• What is needed: Leaving out the images, please output every entry exactly as it appears.

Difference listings
--- START ---
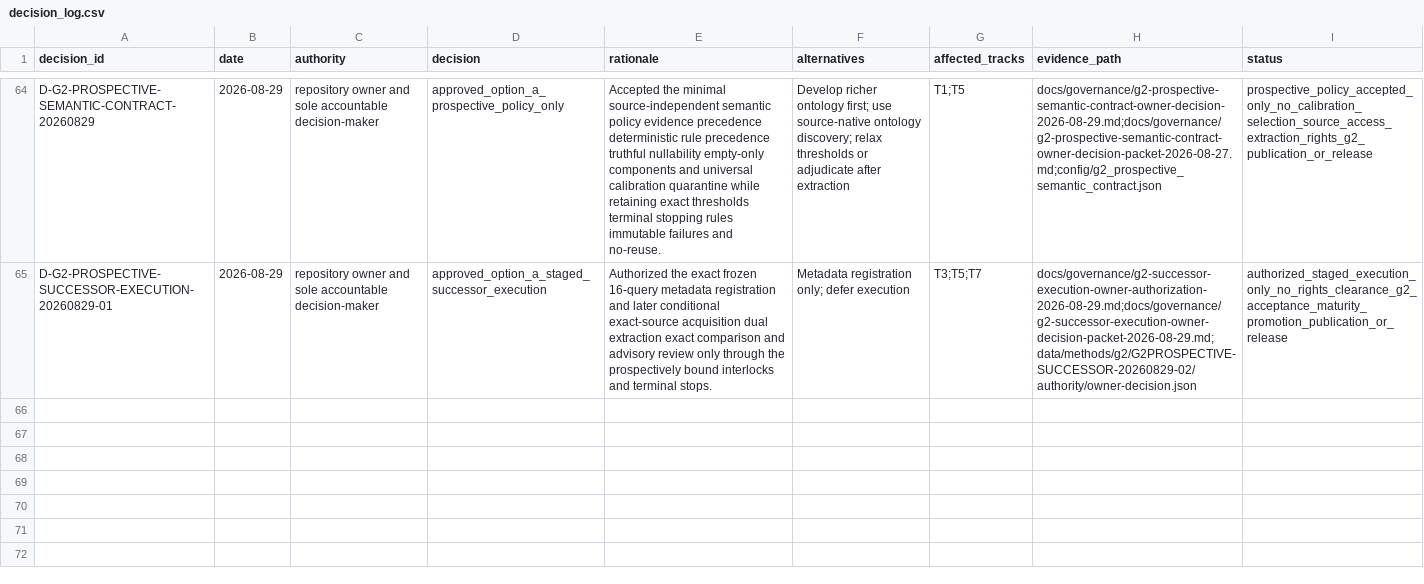
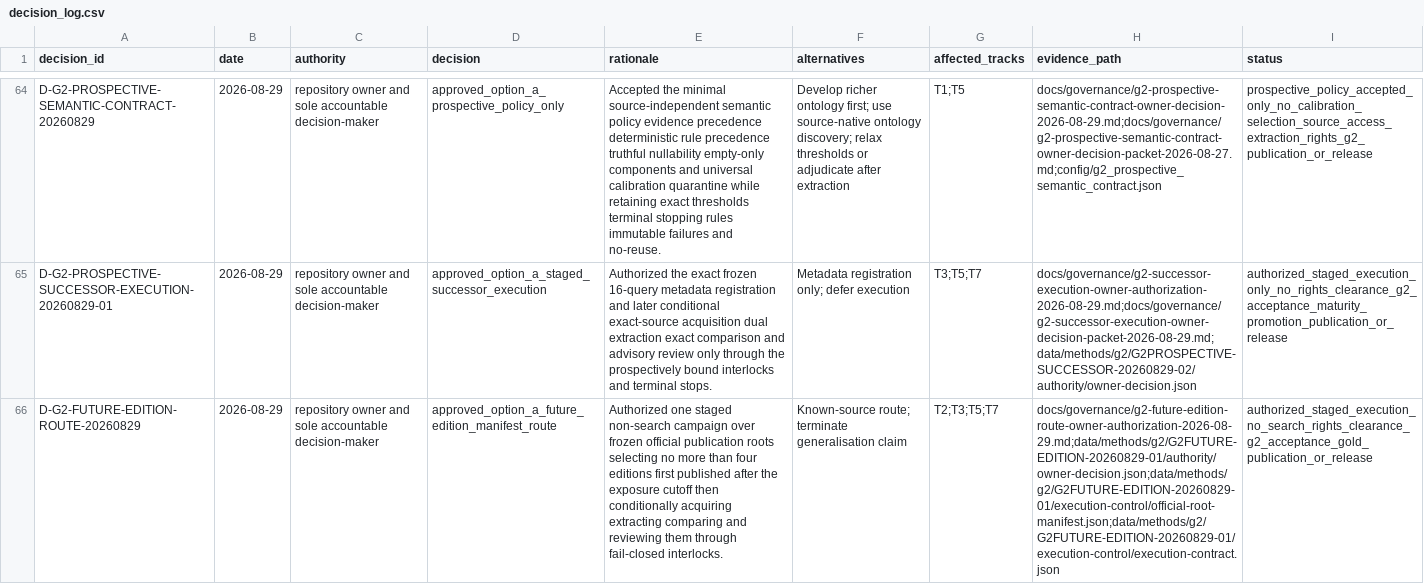
Before and after one commit to edithatogo/global-family-justice-data, a CSV file: programme/decision_log.csv, drawn as a sheet; only a part is shown, gaps mark what is left out; the diff names each change by its address in the sheet, - before the commit and + after, or states it on an @@ line.

Commit message:
Authorize G2 future-edition manifest route (#103)
Records the concise grouped owner authorization and freezes the exact
non-search official-manifest campaign controls. No campaign network
access or G2 acceptance occurs in this PR.

```diff
--- a/programme/decision_log.csv
+++ b/programme/decision_log.csv
+row 66: D-G2-FUTURE-EDITION-ROUTE-20260829 | 2026-08-29 | repository owner and sole accountable decision-maker | approved_option_a_future_edition_manifest_route | Authorized one staged non-search campaign over frozen official publication roots selecting no more than four editions first published after the exposure cutoff then conditionally acquiring extracting comparing and reviewing them through fail-closed interlocks. | Known-source route; terminate generalisation claim | T2;T3;T5;T7 | docs/governance/g2-future-edition-route-owner-authorization-2026-08-29.md;data/methods/g2/G2FUTURE-EDITION-20260829-01/authority/owner-decision.json;data/methods/g2/G2FUTURE-EDITION-20260829-01/execution-control/official-root-manifest.json;data/methods/g2/G2FUTURE-EDITION-20260829-01/execution-control/execution-contract.json | authorized_staged_execution_no_search_rights_clearance_g2_acceptance_gold_publication_or_release
```
Also changed, not shown: programme/evidence_register.csv, 8 other files.
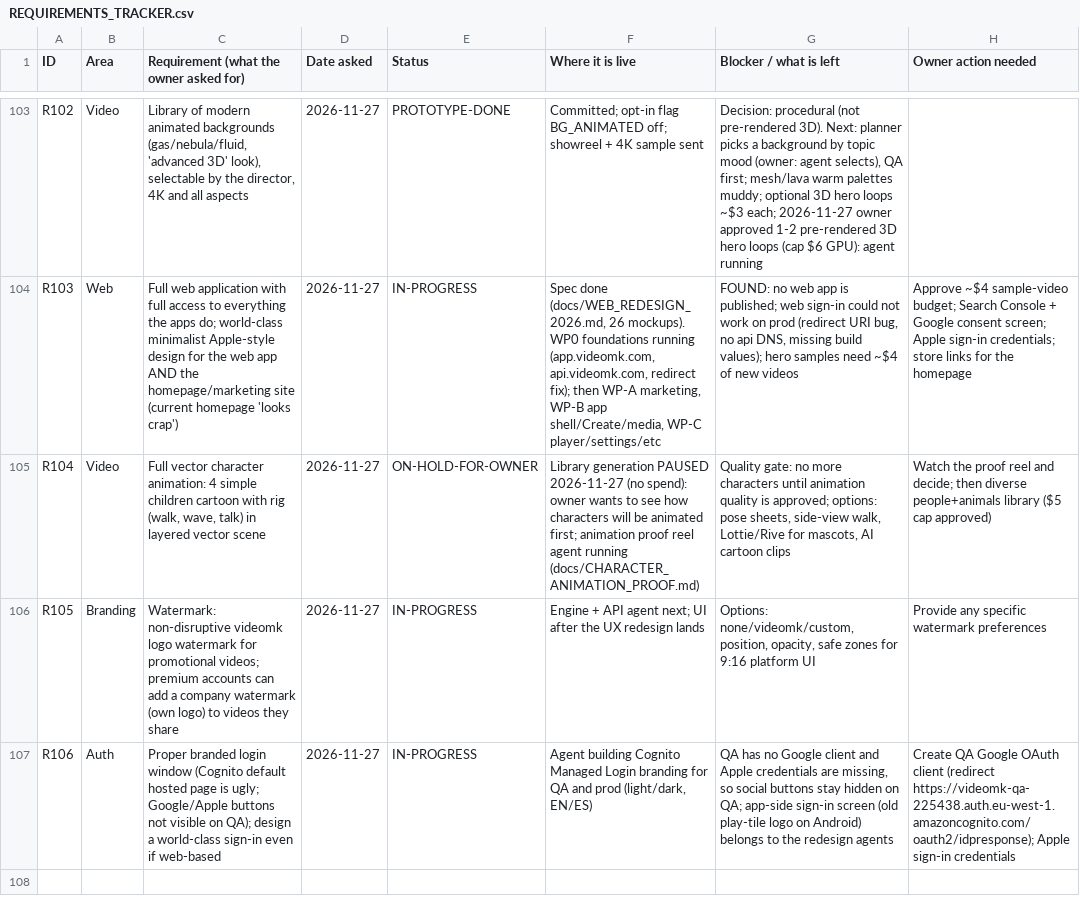
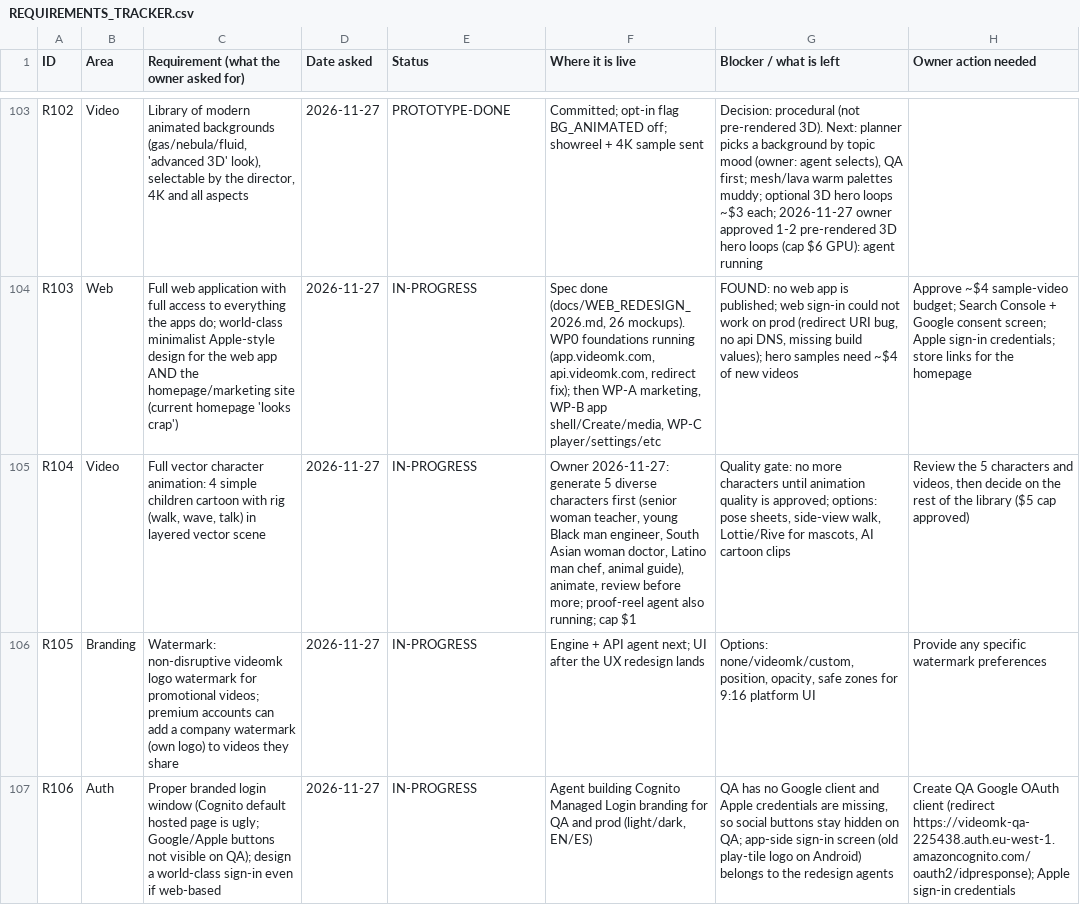
Before and after one commit to chleiva/videomk, a CSV file: docs/REQUIREMENTS_TRACKER.csv, drawn as a sheet; only a part is shown, gaps mark what is left out; the diff names each change by its address in the sheet, - before the commit and + after, or states it on an @@ line.

```diff
--- a/docs/REQUIREMENTS_TRACKER.csv
+++ b/docs/REQUIREMENTS_TRACKER.csv
-E105 (Status): ON-HOLD-FOR-OWNER
+E105 (Status): IN-PROGRESS
-F105 (Where it is live): Library generation PAUSED 2026-11-27 (no spend): owner wants to see how characters will be animated first; animation proof reel agent running (docs/CHARACTER_ANIMATION_PROOF.md)
+F105 (Where it is live): Owner 2026-11-27: generate 5 diverse characters first (senior woman teacher, young Black man engineer, South Asian woman doctor, Latino man chef, animal guide), animate, review before more; proof-reel agent also running; cap $1
-H105 (Owner action needed): Watch the proof reel and decide; then diverse people+animals library ($5…
+H105 (Owner action needed): Review the 5 characters and videos, then decide on the rest of the library ($5…
```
--- END ---
• Task solution:
Before and after one commit to edithatogo/global-family-justice-data, a CSV file: programme/decision_log.csv, drawn as a sheet; only a part is shown, gaps mark what is left out; the diff names each change by its address in the sheet, - before the commit and + after, or states it on an @@ line.

Commit message:
Authorize G2 future-edition manifest route (#103)
Records the concise grouped owner authorization and freezes the exact
non-search official-manifest campaign controls. No campaign network
access or G2 acceptance occurs in this PR.

```diff
--- a/programme/decision_log.csv
+++ b/programme/decision_log.csv
+row 66: D-G2-FUTURE-EDITION-ROUTE-20260829 | 2026-08-29 | repository owner and sole accountable decision-maker | approved_option_a_future_edition_manifest_route | Authorized one staged non-search campaign over frozen official publication roots selecting no more than four editions first published after the exposure cutoff then conditionally acquiring extracting comparing and reviewing them through fail-closed interlocks. | Known-source route; terminate generalisation claim | T2;T3;T5;T7 | docs/governance/g2-future-edition-route-owner-authorization-2026-08-29.md;data/methods/g2/G2FUTURE-EDITION-20260829-01/authority/owner-decision.json;data/methods/g2/G2FUTURE-EDITION-20260829-01/execution-control/official-root-manifest.json;data/methods/g2/G2FUTURE-EDITION-20260829-01/execution-control/execution-contract.json | authorized_staged_execution_no_search_rights_clearance_g2_acceptance_gold_publication_or_release
```
Also changed, not shown: programme/evidence_register.csv, 8 other files.
Before and after one commit to chleiva/videomk, a CSV file: docs/REQUIREMENTS_TRACKER.csv, drawn as a sheet; only a part is shown, gaps mark what is left out; the diff names each change by its address in the sheet, - before the commit and + after, or states it on an @@ line.

```diff
--- a/docs/REQUIREMENTS_TRACKER.csv
+++ b/docs/REQUIREMENTS_TRACKER.csv
-E105 (Status): ON-HOLD-FOR-OWNER
+E105 (Status): IN-PROGRESS
-F105 (Where it is live): Library generation PAUSED 2026-11-27 (no spend): owner wants to see how characters will be animated first; animation proof reel agent running (docs/CHARACTER_ANIMATION_PROOF.md)
+F105 (Where it is live): Owner 2026-11-27: generate 5 diverse characters first (senior woman teacher, young Black man engineer, South Asian woman doctor, Latino man chef, animal guide), animate, review before more; proof-reel agent also running; cap $1
-H105 (Owner action needed): Watch the proof reel and decide; then diverse people+animals library ($5…
+H105 (Owner action needed): Review the 5 characters and videos, then decide on the rest of the library ($5…
```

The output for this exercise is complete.